_Exercise goal_
Report how many lines in the entries below hold the word "smoke". Your answer is that number alone.

====

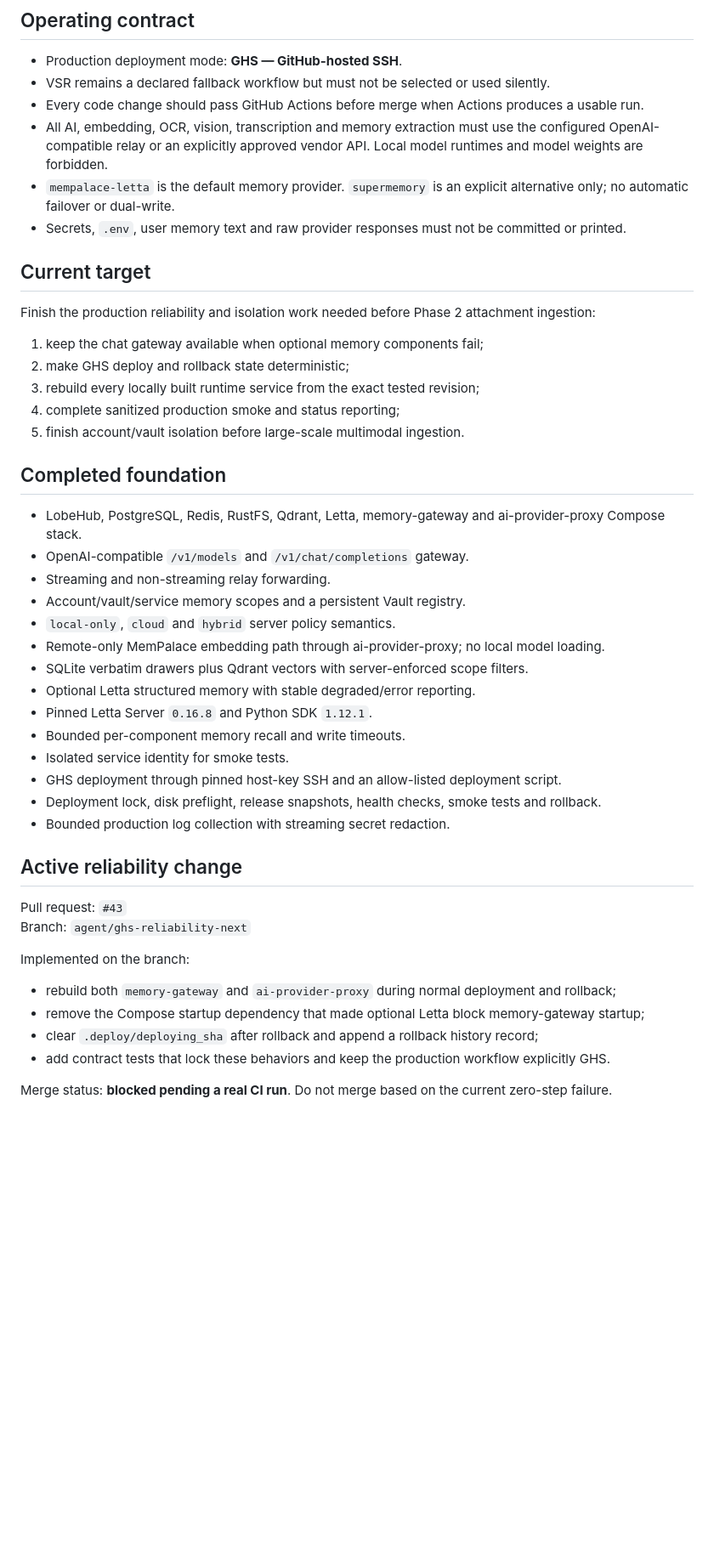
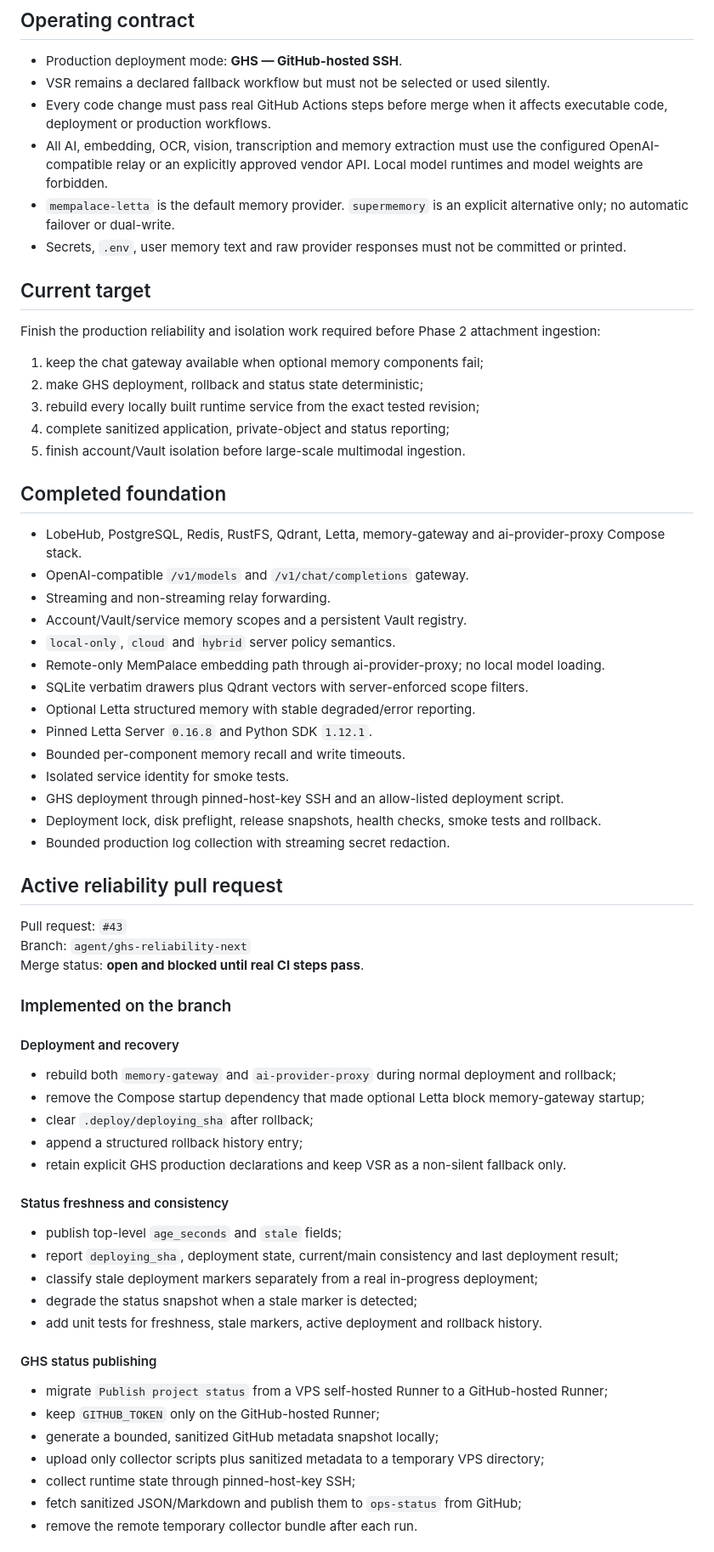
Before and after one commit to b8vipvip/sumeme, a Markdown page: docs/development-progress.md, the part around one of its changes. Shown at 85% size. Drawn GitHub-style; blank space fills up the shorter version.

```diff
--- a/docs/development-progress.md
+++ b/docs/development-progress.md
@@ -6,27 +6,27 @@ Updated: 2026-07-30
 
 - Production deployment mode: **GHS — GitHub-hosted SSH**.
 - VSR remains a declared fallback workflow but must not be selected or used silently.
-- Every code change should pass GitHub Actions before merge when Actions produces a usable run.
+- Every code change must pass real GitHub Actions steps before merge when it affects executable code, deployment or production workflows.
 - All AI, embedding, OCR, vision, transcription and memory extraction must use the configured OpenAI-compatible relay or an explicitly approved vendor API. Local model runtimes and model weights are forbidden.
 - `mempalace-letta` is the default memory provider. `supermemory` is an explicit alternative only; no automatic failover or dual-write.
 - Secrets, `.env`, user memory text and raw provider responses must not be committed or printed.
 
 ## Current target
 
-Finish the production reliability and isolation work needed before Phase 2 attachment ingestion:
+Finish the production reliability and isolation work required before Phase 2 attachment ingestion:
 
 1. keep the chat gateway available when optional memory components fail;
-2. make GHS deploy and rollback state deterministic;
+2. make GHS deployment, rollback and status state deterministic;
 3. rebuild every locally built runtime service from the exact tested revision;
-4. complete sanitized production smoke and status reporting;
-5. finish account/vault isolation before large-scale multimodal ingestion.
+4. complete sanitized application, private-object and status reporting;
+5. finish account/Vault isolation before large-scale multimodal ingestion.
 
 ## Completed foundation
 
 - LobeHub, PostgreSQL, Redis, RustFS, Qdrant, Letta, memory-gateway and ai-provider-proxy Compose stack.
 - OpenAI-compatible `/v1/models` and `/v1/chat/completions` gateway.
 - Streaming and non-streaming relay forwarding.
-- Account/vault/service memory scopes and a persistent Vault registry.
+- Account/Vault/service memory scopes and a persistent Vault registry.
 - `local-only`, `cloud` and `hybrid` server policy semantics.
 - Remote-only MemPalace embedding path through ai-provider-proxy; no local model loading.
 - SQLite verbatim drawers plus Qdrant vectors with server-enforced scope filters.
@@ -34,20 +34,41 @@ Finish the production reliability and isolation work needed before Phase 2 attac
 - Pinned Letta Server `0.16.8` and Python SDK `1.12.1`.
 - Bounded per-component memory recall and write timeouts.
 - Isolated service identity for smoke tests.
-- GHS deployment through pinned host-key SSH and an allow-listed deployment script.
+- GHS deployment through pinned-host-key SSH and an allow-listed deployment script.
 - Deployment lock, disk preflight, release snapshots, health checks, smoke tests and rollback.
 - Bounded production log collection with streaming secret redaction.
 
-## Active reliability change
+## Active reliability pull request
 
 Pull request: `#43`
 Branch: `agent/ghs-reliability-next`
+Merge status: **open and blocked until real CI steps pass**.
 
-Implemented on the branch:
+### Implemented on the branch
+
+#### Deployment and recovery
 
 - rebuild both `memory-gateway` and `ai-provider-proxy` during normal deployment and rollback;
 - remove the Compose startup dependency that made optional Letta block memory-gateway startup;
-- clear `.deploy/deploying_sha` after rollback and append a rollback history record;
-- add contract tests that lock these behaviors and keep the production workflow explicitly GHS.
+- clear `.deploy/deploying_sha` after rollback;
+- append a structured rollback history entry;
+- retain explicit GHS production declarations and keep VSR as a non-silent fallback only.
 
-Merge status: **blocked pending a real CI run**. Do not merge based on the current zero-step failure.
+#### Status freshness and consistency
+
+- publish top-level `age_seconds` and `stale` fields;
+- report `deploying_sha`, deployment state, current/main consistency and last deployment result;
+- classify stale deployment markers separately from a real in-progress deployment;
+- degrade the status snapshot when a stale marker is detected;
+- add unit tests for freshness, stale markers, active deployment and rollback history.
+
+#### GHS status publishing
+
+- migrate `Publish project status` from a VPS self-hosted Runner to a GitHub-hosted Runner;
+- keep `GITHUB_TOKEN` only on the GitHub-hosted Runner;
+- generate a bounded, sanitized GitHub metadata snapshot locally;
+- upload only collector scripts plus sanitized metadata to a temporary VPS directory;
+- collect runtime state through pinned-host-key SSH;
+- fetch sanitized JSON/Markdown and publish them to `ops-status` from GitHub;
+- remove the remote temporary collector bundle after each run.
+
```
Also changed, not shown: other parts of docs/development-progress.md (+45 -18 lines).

====

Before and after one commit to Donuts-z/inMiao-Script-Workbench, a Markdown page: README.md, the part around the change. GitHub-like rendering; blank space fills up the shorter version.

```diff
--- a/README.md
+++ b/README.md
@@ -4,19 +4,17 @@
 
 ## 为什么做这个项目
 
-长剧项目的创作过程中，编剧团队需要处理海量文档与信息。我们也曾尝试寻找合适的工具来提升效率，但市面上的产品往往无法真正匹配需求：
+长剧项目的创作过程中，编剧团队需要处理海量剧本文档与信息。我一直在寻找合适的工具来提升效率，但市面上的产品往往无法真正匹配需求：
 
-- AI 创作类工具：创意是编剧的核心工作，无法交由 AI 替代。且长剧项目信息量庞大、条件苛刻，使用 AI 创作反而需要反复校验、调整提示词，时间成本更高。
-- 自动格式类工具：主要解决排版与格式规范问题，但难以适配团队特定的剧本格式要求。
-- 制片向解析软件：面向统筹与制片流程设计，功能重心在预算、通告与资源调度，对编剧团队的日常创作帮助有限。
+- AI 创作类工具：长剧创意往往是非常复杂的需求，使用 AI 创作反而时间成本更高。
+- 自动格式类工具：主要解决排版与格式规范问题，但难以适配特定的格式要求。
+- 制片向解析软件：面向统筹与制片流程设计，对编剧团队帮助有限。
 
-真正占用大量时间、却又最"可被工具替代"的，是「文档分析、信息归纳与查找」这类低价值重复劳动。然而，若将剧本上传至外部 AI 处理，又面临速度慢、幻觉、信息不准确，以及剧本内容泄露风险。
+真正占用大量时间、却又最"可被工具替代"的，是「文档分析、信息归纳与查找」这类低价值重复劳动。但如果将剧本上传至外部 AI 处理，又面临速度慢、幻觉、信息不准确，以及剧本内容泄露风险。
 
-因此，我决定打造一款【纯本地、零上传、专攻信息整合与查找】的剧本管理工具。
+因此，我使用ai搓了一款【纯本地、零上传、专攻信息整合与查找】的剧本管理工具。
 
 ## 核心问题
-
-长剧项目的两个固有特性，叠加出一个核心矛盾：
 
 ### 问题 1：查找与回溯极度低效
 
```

====

_Result below_
3